[WHAT TO WORK ON] Return all the entries word for word, minus the pictures.

>>>>

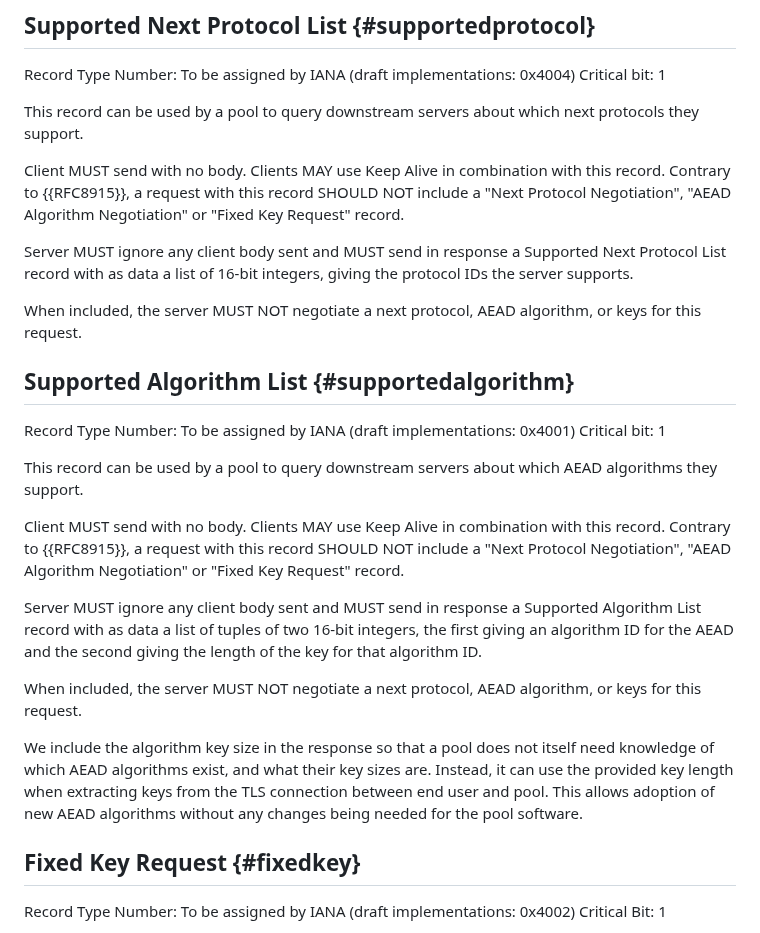
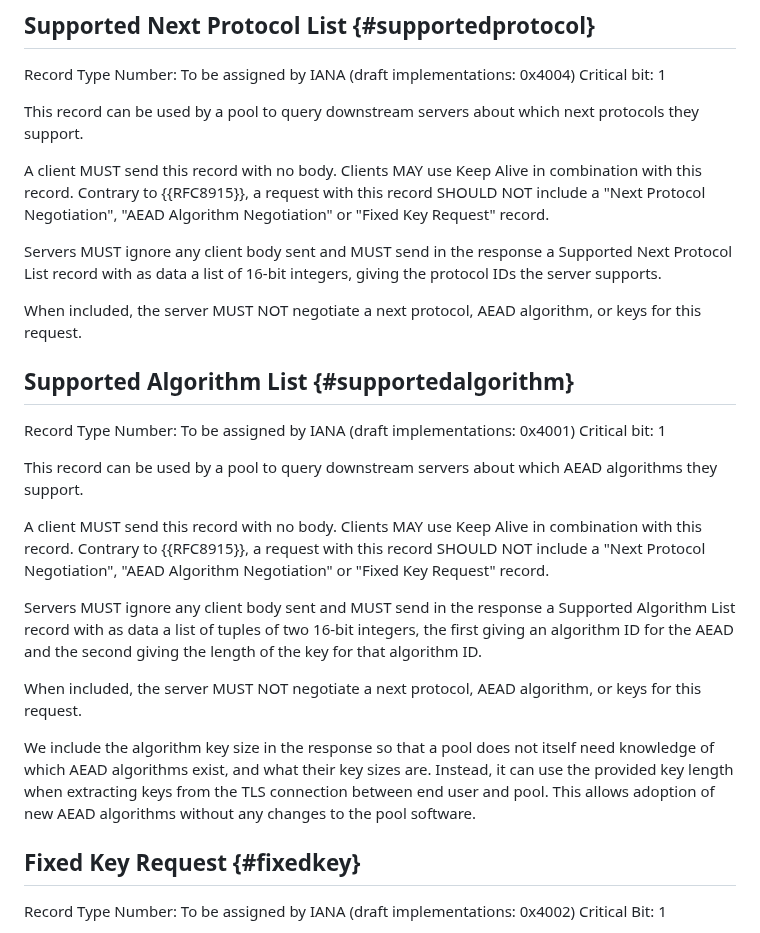
Before and after one commit to pendulum-project/nts-pool-draft, a Markdown page: draft-venhoek-nts-pool.md, the part around one of its changes. GitHub-like rendering.

Commit message:
Minor text flow updates correcting somewhat clunky grammar.

```diff
--- a/draft-venhoek-nts-pool.md
+++ b/draft-venhoek-nts-pool.md
@@ -109,9 +109,9 @@ Critical bit: 1
 
 This record can be used by a pool to query downstream servers about which next protocols they support.
 
-Client MUST send with no body. Clients MAY use Keep Alive in combination with this record. Contrary to {{RFC8915}}, a request with this record SHOULD NOT include a "Next Protocol Negotiation", "AEAD Algorithm Negotiation" or "Fixed Key Request" record.
+A client MUST send this record with no body. Clients MAY use Keep Alive in combination with this record. Contrary to {{RFC8915}}, a request with this record SHOULD NOT include a "Next Protocol Negotiation", "AEAD Algorithm Negotiation" or "Fixed Key Request" record.
 
-Server MUST ignore any client body sent and MUST send in response a Supported Next Protocol List record with as data a list of 16-bit integers, giving the protocol IDs the server supports.
+Servers MUST ignore any client body sent and MUST send in the response a Supported Next Protocol List record with as data a list of 16-bit integers, giving the protocol IDs the server supports.
 
 When included, the server MUST NOT negotiate a next protocol, AEAD algorithm, or keys for this request.
 
@@ -121,13 +121,13 @@ Critical bit: 1
 
 This record can be used by a pool to query downstream servers about which AEAD algorithms they support.
 
-Client MUST send with no body. Clients MAY use Keep Alive in combination with this record. Contrary to {{RFC8915}}, a request with this record SHOULD NOT include a "Next Protocol Negotiation", "AEAD Algorithm Negotiation" or "Fixed Key Request" record.
+A client MUST send this record with no body. Clients MAY use Keep Alive in combination with this record. Contrary to {{RFC8915}}, a request with this record SHOULD NOT include a "Next Protocol Negotiation", "AEAD Algorithm Negotiation" or "Fixed Key Request" record.
 
-Server MUST ignore any client body sent and MUST send in response a Supported Algorithm List record with as data a list of tuples of two 16-bit integers, the first giving an algorithm ID for the AEAD and the second giving the length of the key for that algorithm ID.
+Servers MUST ignore any client body sent and MUST send in the response a Supported Algorithm List record with as data a list of tuples of two 16-bit integers, the first giving an algorithm ID for the AEAD and the second giving the length of the key for that algorithm ID.
 
 When included, the server MUST NOT negotiate a next protocol, AEAD algorithm, or keys for this request.
 
-We include the algorithm key size in the response so that a pool does not itself need knowledge of which AEAD algorithms exist, and what their key sizes are. Instead, it can use the provided key length when extracting keys from the TLS connection between end user and pool. This allows adoption of new AEAD algorithms without any changes being needed for the pool software.
+We include the algorithm key size in the response so that a pool does not itself need knowledge of which AEAD algorithms exist, and what their key sizes are. Instead, it can use the provided key length when extracting keys from the TLS connection between end user and pool. This allows adoption of new AEAD algorithms without any changes to the pool software.
 
 ## Fixed Key Request {#fixedkey}
 Record Type Number: To be assigned by IANA (draft implementations: 0x4002)
```
Also changed, not shown: other parts of draft-venhoek-nts-pool.md (+1 -1 lines).
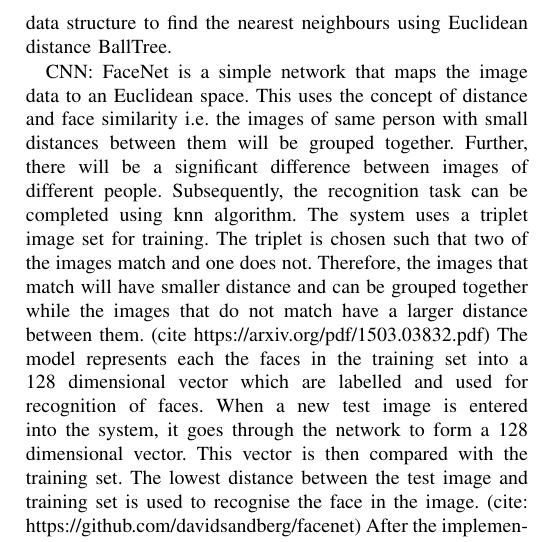
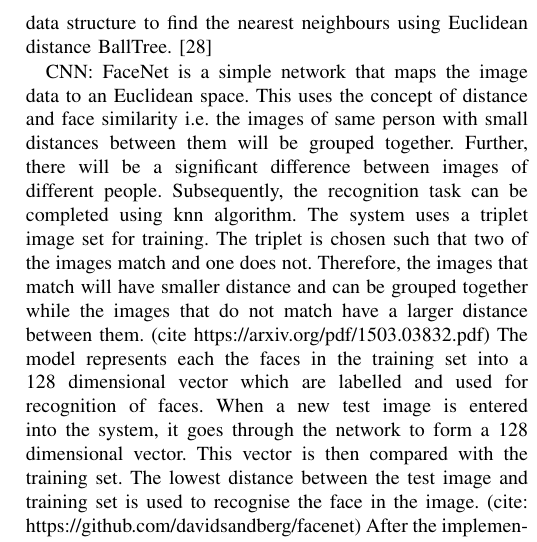
Before and after one commit to zahrasiddiqa/Practicum, a LaTeX paper (conference_071817.tex): part of one column of page 6 of 7, cut so that both start at the same text. Compiled offline with pdfLaTeX.

Commit message:
Update on Overleaf.

```diff
--- a/conference_071817.tex
+++ b/conference_071817.tex
@@ -199,7 +199,7 @@ To implement face recognition using PCA, the LFW image data set is loaded as num
 
 Even though the system is not very complex, it produces efficient results. The algorithm accurately recognises a large number of images from the data. To quantify the efficiency of the algorithm, various measures from sklearn.metrics have been used. The classification report gives the precision, recall, f1-score and support for the classification.
 
-k-nearest neighbour algorithm goes through the entire data for every test datapoint to find the k nearest or most similar instances to the training data. Euclidean distance measure is most commonly used for this algorithm. The other widely used measures are Manhattan distance, Jaccard distance, Minkowski distance etc. scikit-learn library and functions have been used to implement k-nearest neighbour algorithm. The underlying data structure to find the nearest neighbours using Euclidean distance BallTree.
+k-nearest neighbour algorithm goes through the entire data for every test datapoint to find the k nearest or most similar instances to the training data. Euclidean distance measure is most commonly used for this algorithm. The other widely used measures are Manhattan distance, Jaccard distance, Minkowski distance etc. scikit-learn library and functions have been used to implement k-nearest neighbour algorithm. The underlying data structure to find the nearest neighbours using Euclidean distance BallTree. \cite{ageitgey_2018}
 
 CNN: FaceNet is a simple network that maps the image data to an Euclidean space. This uses the concept of distance and face similarity i.e. the images of same person with small distances between them will be grouped together. Further, there will be a significant difference between images of different people. Subsequently, the recognition task can be completed using knn algorithm. The system uses a triplet image set for training. The triplet is chosen such that two of the images match and one does not. Therefore, the images that match will have smaller distance and can be grouped together while the images that do not match have a larger distance between them. (cite https://arxiv.org/pdf/1503.03832.pdf) The model represents each the faces in the training set into a 128 dimensional vector which are labelled and used for recognition of faces. When a new test image is entered into the system, it goes through the network to form a 128 dimensional vector. This vector is then compared with the training set. The lowest distance between the test image and training set is used to recognise the face in the image. (cite: https://github.com/davidsandberg/facenet)
 After the implementation of these algorithms, the next step was to run each of the algorithms on a randomly occluded test dataset to calculate the accuracy of face recognition.
```
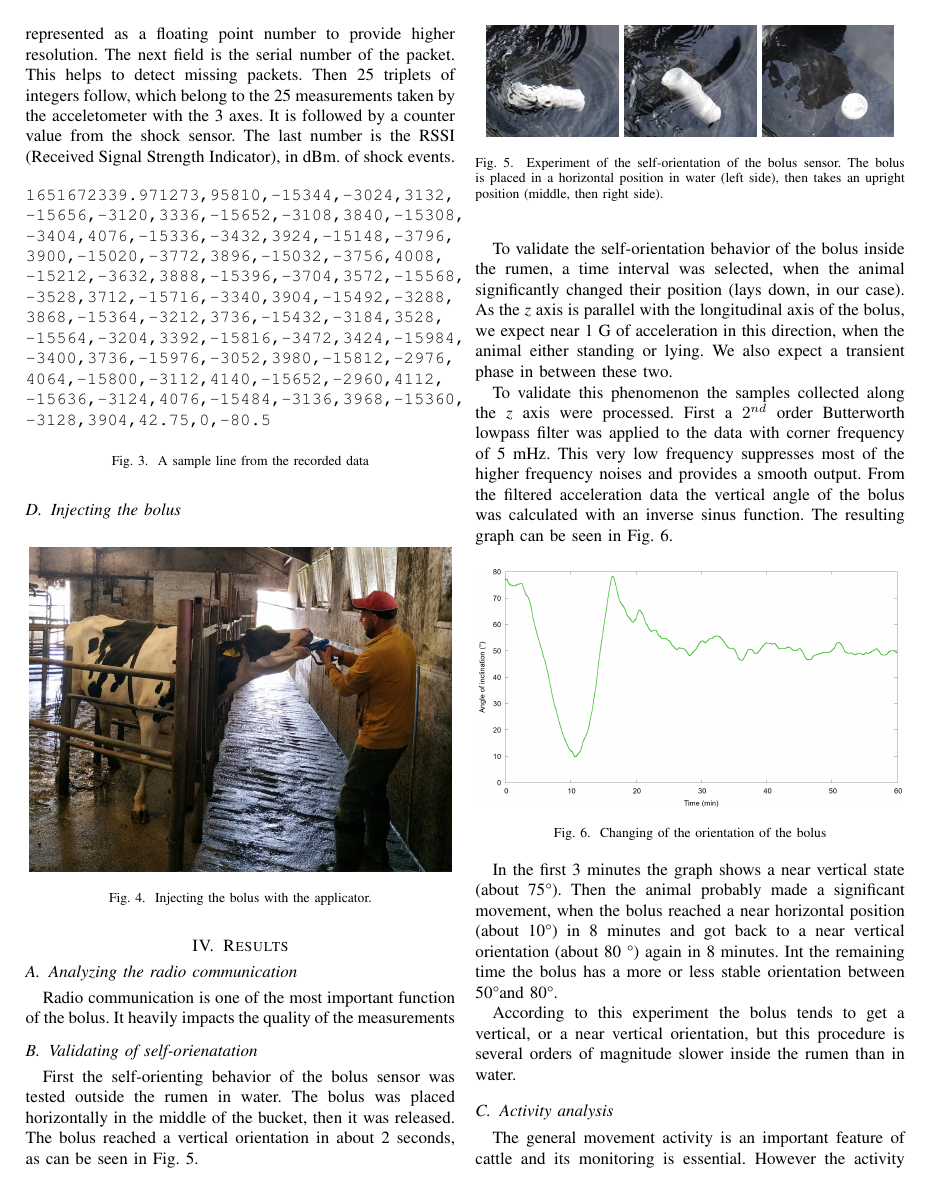
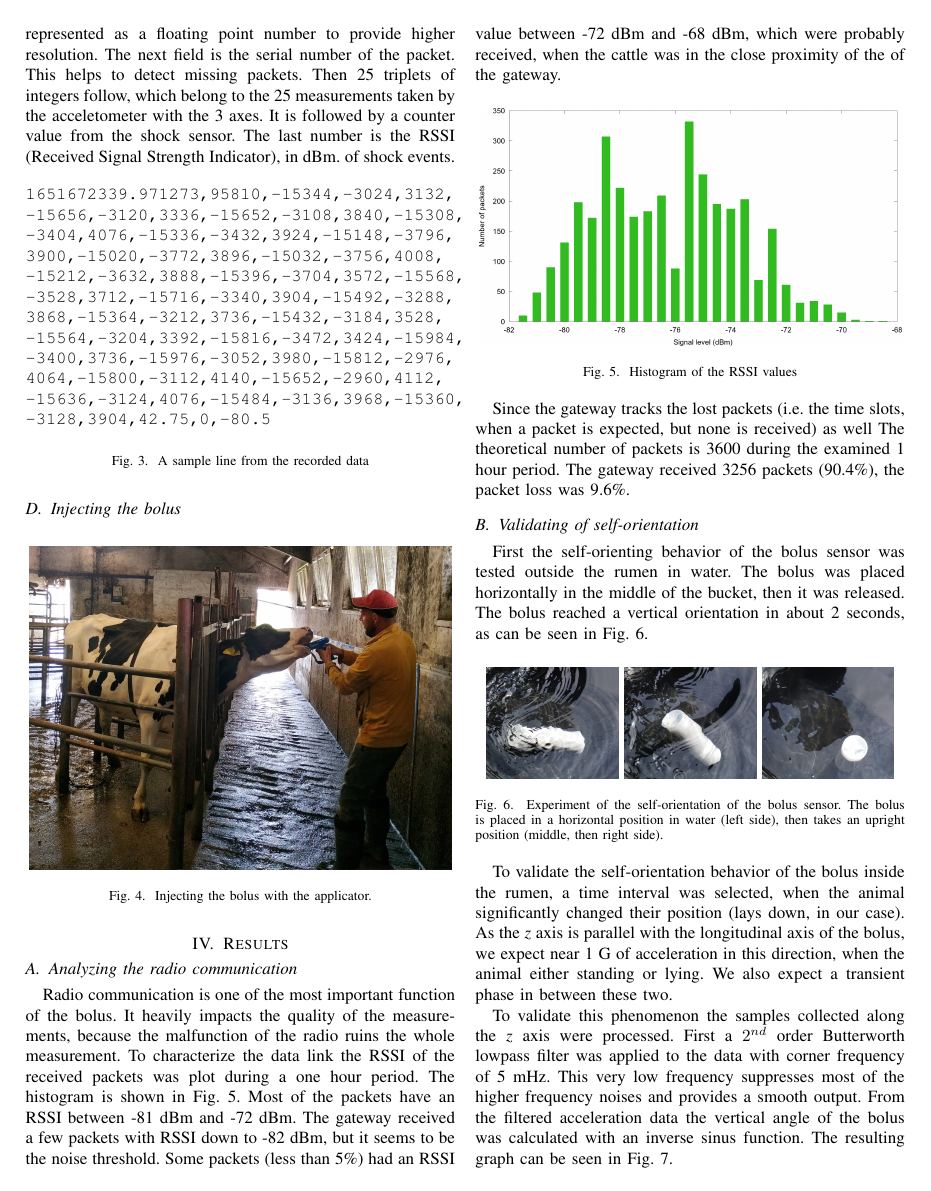
Before and after one commit to Bolus-2021/SISY_2022_Bolus10, a LaTeX paper (hajnal-sisy2022-bolus.tex): page 3 of 5. Compiled offline with pdfLaTeX; a missing font is replaced by an installed copy or a similar font; a LaTeX package or settings file that is missing is left out.

Commit message:
Radio communication

```diff
--- a/hajnal-sisy2022-bolus.tex
+++ b/hajnal-sisy2022-bolus.tex
@@ -243,10 +243,28 @@ of shock events.
 
 \subsection{Analyzing the radio communication}
 
-Radio communication is one of the most important function of the bolus. It heavily
-impacts the quality of the measurements
+Radio communication is one of the most important function of the bolus. It
+heavily impacts the quality of the measurements, because the malfunction of the
+radio ruins the whole measurement. To characterize the data link the RSSI of
+the received packets was plot during a one hour period. The histogram is shown
+in Fig. \ref{rssi-hist}. Most of the packets have an RSSI between -81 dBm and
+-72 dBm. The gateway received a few packets with RSSI down to -82 dBm, but it
+seems to be the noise threshold. Some packets (less than 5\%) had an RSSI value
+between -72 dBm and -68 dBm, which were probably received, when the cattle was
+in the close proximity of the of the gateway.
 
-\subsection{Validating of self-orienatation}
+\begin{figure}[htbp]
+  \centerline{\includegraphics[width=0.48\textwidth]{fig/rssi_hist.png}}
+  \caption{Histogram of the RSSI values}
+  \label{rssi-hist}
+\end{figure}
+
+Since the gateway tracks the lost packets (i.e. the time slots, when a packet
+is expected, but none is received) as well The theoretical number of packets is
+3600 during the examined 1 hour period. The gateway received 3256 packets
+(90.4\%), the packet loss was 9.6\%.
+
+\subsection{Validating of self-orientation}
 
 First the self-orienting behavior of the bolus sensor was tested outside the
 rumen in water. The bolus was placed horizontally in the middle of the bucket,
```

<<<<

[FINAL ANSWER]
Before and after one commit to pendulum-project/nts-pool-draft, a Markdown page: draft-venhoek-nts-pool.md, the part around one of its changes. GitHub-like rendering.

Commit message:
Minor text flow updates correcting somewhat clunky grammar.

```diff
--- a/draft-venhoek-nts-pool.md
+++ b/draft-venhoek-nts-pool.md
@@ -109,9 +109,9 @@ Critical bit: 1
 
 This record can be used by a pool to query downstream servers about which next protocols they support.
 
-Client MUST send with no body. Clients MAY use Keep Alive in combination with this record. Contrary to {{RFC8915}}, a request with this record SHOULD NOT include a "Next Protocol Negotiation", "AEAD Algorithm Negotiation" or "Fixed Key Request" record.
+A client MUST send this record with no body. Clients MAY use Keep Alive in combination with this record. Contrary to {{RFC8915}}, a request with this record SHOULD NOT include a "Next Protocol Negotiation", "AEAD Algorithm Negotiation" or "Fixed Key Request" record.
 
-Server MUST ignore any client body sent and MUST send in response a Supported Next Protocol List record with as data a list of 16-bit integers, giving the protocol IDs the server supports.
+Servers MUST ignore any client body sent and MUST send in the response a Supported Next Protocol List record with as data a list of 16-bit integers, giving the protocol IDs the server supports.
 
 When included, the server MUST NOT negotiate a next protocol, AEAD algorithm, or keys for this request.
 
@@ -121,13 +121,13 @@ Critical bit: 1
 
 This record can be used by a pool to query downstream servers about which AEAD algorithms they support.
 
-Client MUST send with no body. Clients MAY use Keep Alive in combination with this record. Contrary to {{RFC8915}}, a request with this record SHOULD NOT include a "Next Protocol Negotiation", "AEAD Algorithm Negotiation" or "Fixed Key Request" record.
+A client MUST send this record with no body. Clients MAY use Keep Alive in combination with this record. Contrary to {{RFC8915}}, a request with this record SHOULD NOT include a "Next Protocol Negotiation", "AEAD Algorithm Negotiation" or "Fixed Key Request" record.
 
-Server MUST ignore any client body sent and MUST send in response a Supported Algorithm List record with as data a list of tuples of two 16-bit integers, the first giving an algorithm ID for the AEAD and the second giving the length of the key for that algorithm ID.
+Servers MUST ignore any client body sent and MUST send in the response a Supported Algorithm List record with as data a list of tuples of two 16-bit integers, the first giving an algorithm ID for the AEAD and the second giving the length of the key for that algorithm ID.
 
 When included, the server MUST NOT negotiate a next protocol, AEAD algorithm, or keys for this request.
 
-We include the algorithm key size in the response so that a pool does not itself need knowledge of which AEAD algorithms exist, and what their key sizes are. Instead, it can use the provided key length when extracting keys from the TLS connection between end user and pool. This allows adoption of new AEAD algorithms without any changes being needed for the pool software.
+We include the algorithm key size in the response so that a pool does not itself need knowledge of which AEAD algorithms exist, and what their key sizes are. Instead, it can use the provided key length when extracting keys from the TLS connection between end user and pool. This allows adoption of new AEAD algorithms without any changes to the pool software.
 
 ## Fixed Key Request {#fixedkey}
 Record Type Number: To be assigned by IANA (draft implementations: 0x4002)
```
Also changed, not shown: other parts of draft-venhoek-nts-pool.md (+1 -1 lines).
Before and after one commit to zahrasiddiqa/Practicum, a LaTeX paper (conference_071817.tex): part of one column of page 6 of 7, cut so that both start at the same text. Compiled offline with pdfLaTeX.

Commit message:
Update on Overleaf.

```diff
--- a/conference_071817.tex
+++ b/conference_071817.tex
@@ -199,7 +199,7 @@ To implement face recognition using PCA, the LFW image data set is loaded as num
 
 Even though the system is not very complex, it produces efficient results. The algorithm accurately recognises a large number of images from the data. To quantify the efficiency of the algorithm, various measures from sklearn.metrics have been used. The classification report gives the precision, recall, f1-score and support for the classification.
 
-k-nearest neighbour algorithm goes through the entire data for every test datapoint to find the k nearest or most similar instances to the training data. Euclidean distance measure is most commonly used for this algorithm. The other widely used measures are Manhattan distance, Jaccard distance, Minkowski distance etc. scikit-learn library and functions have been used to implement k-nearest neighbour algorithm. The underlying data structure to find the nearest neighbours using Euclidean distance BallTree.
+k-nearest neighbour algorithm goes through the entire data for every test datapoint to find the k nearest or most similar instances to the training data. Euclidean distance measure is most commonly used for this algorithm. The other widely used measures are Manhattan distance, Jaccard distance, Minkowski distance etc. scikit-learn library and functions have been used to implement k-nearest neighbour algorithm. The underlying data structure to find the nearest neighbours using Euclidean distance BallTree. \cite{ageitgey_2018}
 
 CNN: FaceNet is a simple network that maps the image data to an Euclidean space. This uses the concept of distance and face similarity i.e. the images of same person with small distances between them will be grouped together. Further, there will be a significant difference between images of different people. Subsequently, the recognition task can be completed using knn algorithm. The system uses a triplet image set for training. The triplet is chosen such that two of the images match and one does not. Therefore, the images that match will have smaller distance and can be grouped together while the images that do not match have a larger distance between them. (cite https://arxiv.org/pdf/1503.03832.pdf) The model represents each the faces in the training set into a 128 dimensional vector which are labelled and used for recognition of faces. When a new test image is entered into the system, it goes through the network to form a 128 dimensional vector. This vector is then compared with the training set. The lowest distance between the test image and training set is used to recognise the face in the image. (cite: https://github.com/davidsandberg/facenet)
 After the implementation of these algorithms, the next step was to run each of the algorithms on a randomly occluded test dataset to calculate the accuracy of face recognition.
```
Before and after one commit to Bolus-2021/SISY_2022_Bolus10, a LaTeX paper (hajnal-sisy2022-bolus.tex): page 3 of 5. Compiled offline with pdfLaTeX; a missing font is replaced by an installed copy or a similar font; a LaTeX package or settings file that is missing is left out.

Commit message:
Radio communication

```diff
--- a/hajnal-sisy2022-bolus.tex
+++ b/hajnal-sisy2022-bolus.tex
@@ -243,10 +243,28 @@ of shock events.
 
 \subsection{Analyzing the radio communication}
 
-Radio communication is one of the most important function of the bolus. It heavily
-impacts the quality of the measurements
+Radio communication is one of the most important function of the bolus. It
+heavily impacts the quality of the measurements, because the malfunction of the
+radio ruins the whole measurement. To characterize the data link the RSSI of
+the received packets was plot during a one hour period. The histogram is shown
+in Fig. \ref{rssi-hist}. Most of the packets have an RSSI between -81 dBm and
+-72 dBm. The gateway received a few packets with RSSI down to -82 dBm, but it
+seems to be the noise threshold. Some packets (less than 5\%) had an RSSI value
+between -72 dBm and -68 dBm, which were probably received, when the cattle was
+in the close proximity of the of the gateway.
 
-\subsection{Validating of self-orienatation}
+\begin{figure}[htbp]
+  \centerline{\includegraphics[width=0.48\textwidth]{fig/rssi_hist.png}}
+  \caption{Histogram of the RSSI values}
+  \label{rssi-hist}
+\end{figure}
+
+Since the gateway tracks the lost packets (i.e. the time slots, when a packet
+is expected, but none is received) as well The theoretical number of packets is
+3600 during the examined 1 hour period. The gateway received 3256 packets
+(90.4\%), the packet loss was 9.6\%.
+
+\subsection{Validating of self-orientation}
 
 First the self-orienting behavior of the bolus sensor was tested outside the
 rumen in water. The bolus was placed horizontally in the middle of the bucket,
```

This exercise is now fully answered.